Family businesses come in all shapes and sizes and in the event of a divorce the courts can adopt any one of a number of approaches to the business.
The usual starting point when assessing a financial claim on divorce is to look at what are the non‑marital and marital assets with the principle being that marital assets should be divided equally and non-marital assets should be retained by the person who owns them. Marital assets are assets acquired or built up during the marriage with non-marital assets being assets brought into the marriage or acquired during it by way of gift or inheritance.
Family businesses tend to fall into any one or more of the following categories:
- Inter-generational businesses, typically established by a parent and grandparent.
- A business established before the marriage, but which grows significantly during the marriage.
- A family business in which both spouses are actively involved.
- A family business where there are third party shareholders.
A successful family business may well be the largest asset in a case and in the case of very successful businesses worth millions or tens of millions, it may well dwarf the value of all other combined assets. Even in a straightforward case where a family business is clearly a marital asset, there is never a one-size-fits-all solution.
The business will need to be valued, probably by a single joint expert. Valuation is an art not a science and there are a number of approaches that can be taken and it would be for the expert to decide on what they considered to be the most appropriate course in respect of any individual business. The expert will usually also be asked to look at not only its value, but also the liquidity of the business and the ease in which money can be taken out as well as whether an appropriate level of remuneration is being taken. There will inevitably be tax considerations that will need to be factored in.
The courts rarely want to ‘kill the goose that lays the golden egg’ so while a judge has the power to order the sale of a business, it is usually a solution of last resort, except in cases where the parties may be approaching retirement.
With inter-generational family businesses, the court cannot ignore their value, but a judge will be loathe to interfere with the business. There will usually be other family members who are shareholders and it may be their sole source of income. Subsequent generations may be looking to go into the business.

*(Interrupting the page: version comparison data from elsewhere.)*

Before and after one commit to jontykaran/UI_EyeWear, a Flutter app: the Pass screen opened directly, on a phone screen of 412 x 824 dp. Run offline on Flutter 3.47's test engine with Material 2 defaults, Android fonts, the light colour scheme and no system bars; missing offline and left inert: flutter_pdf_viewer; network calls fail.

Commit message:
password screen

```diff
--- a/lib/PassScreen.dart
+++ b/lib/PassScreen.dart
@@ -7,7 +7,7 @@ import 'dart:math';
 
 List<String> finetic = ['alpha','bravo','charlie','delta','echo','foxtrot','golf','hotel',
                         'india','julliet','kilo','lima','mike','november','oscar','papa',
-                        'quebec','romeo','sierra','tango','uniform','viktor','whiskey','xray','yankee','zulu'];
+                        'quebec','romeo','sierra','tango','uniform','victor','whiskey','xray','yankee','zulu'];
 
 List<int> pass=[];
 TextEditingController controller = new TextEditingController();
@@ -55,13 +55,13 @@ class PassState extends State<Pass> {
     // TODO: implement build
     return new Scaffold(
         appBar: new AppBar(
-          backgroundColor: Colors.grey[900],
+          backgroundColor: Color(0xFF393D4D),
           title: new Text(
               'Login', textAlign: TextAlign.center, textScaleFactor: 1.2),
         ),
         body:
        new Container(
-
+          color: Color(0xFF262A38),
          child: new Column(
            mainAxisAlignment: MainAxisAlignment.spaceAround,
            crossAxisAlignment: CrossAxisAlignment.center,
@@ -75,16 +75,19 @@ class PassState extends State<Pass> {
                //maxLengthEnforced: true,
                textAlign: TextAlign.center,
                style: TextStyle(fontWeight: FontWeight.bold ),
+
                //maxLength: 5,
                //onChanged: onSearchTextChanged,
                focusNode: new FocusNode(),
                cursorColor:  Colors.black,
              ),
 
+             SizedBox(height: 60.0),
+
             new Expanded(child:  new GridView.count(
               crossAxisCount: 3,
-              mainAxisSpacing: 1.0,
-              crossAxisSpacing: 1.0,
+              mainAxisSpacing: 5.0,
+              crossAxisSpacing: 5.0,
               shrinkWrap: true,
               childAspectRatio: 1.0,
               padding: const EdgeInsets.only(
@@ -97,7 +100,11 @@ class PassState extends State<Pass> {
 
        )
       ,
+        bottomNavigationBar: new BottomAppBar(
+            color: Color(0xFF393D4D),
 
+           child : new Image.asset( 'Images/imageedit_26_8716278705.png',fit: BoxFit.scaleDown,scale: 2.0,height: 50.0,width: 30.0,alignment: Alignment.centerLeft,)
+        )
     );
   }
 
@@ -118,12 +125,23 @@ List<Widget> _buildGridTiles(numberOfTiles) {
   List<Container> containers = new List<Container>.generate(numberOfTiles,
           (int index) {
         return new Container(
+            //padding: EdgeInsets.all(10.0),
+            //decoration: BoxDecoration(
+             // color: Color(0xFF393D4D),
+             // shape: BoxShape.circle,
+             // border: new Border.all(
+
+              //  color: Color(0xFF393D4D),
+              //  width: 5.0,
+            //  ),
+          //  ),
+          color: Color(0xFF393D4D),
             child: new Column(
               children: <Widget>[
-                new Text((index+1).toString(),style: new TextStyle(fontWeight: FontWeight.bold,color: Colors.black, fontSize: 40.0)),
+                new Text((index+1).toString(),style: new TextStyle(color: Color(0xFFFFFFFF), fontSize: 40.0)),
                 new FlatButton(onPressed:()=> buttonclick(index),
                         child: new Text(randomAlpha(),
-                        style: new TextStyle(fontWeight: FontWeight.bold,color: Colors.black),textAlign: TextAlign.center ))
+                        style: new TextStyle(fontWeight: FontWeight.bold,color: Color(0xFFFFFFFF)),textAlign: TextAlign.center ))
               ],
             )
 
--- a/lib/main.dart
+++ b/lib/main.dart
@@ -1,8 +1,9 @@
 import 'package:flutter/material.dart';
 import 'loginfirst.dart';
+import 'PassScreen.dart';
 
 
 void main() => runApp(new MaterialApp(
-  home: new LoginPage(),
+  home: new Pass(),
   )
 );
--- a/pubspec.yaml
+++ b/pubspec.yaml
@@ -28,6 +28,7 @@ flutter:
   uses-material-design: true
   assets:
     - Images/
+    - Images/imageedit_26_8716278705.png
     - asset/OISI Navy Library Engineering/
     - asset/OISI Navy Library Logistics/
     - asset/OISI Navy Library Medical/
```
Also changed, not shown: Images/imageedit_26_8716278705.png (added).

With businesses set up for a marriage, but then grow substantially during the marriage, it is unlikely that they will be treated entirely as non-marital. Regard will be had to the fact that the business will have had a value at the date of a marriage and look at the increase in value from them to the date of divorce. There may be complex arguments as to how the increase in value should be treated.
Where spouses are in business together, sometimes it is possible for them to continue working together despite the breakdown of the marriage. Where this is not possible, one party usually has a stronger attachment and will buy out the other’s interest.
It may be possible to protect a family business, especially with businesses established before a marriage by having a prenuptial agreement that excludes the business from division on divorce. Otherwise, one can look at having shareholder agreements that provide a degree of protection from claims on divorce. This is particularly worth considering where there are external shareholders who would not want the business affected if one of the shareholders were to get divorced.
The owner of a successful business is going to retain the business as a term of any settlement. This will mean that their spouse is then going to retain the lion’s share of the other (liquid) assets. Retaining a business means that you are retaining risk-laden assets and if the business drops significantly in value, you will not be able to try to claw back any of the liquid assets that your spouse took in the settlement.
Contact our Family Team
The Family Team at Bishop and Sewell has a wealth of experience in dealing with cases involving family businesses and expert advice is essential. There will inevitably be issues of valuation, liquidity as well as tax consequences to consider in relation to a family business on a divorce before negotiations can commence.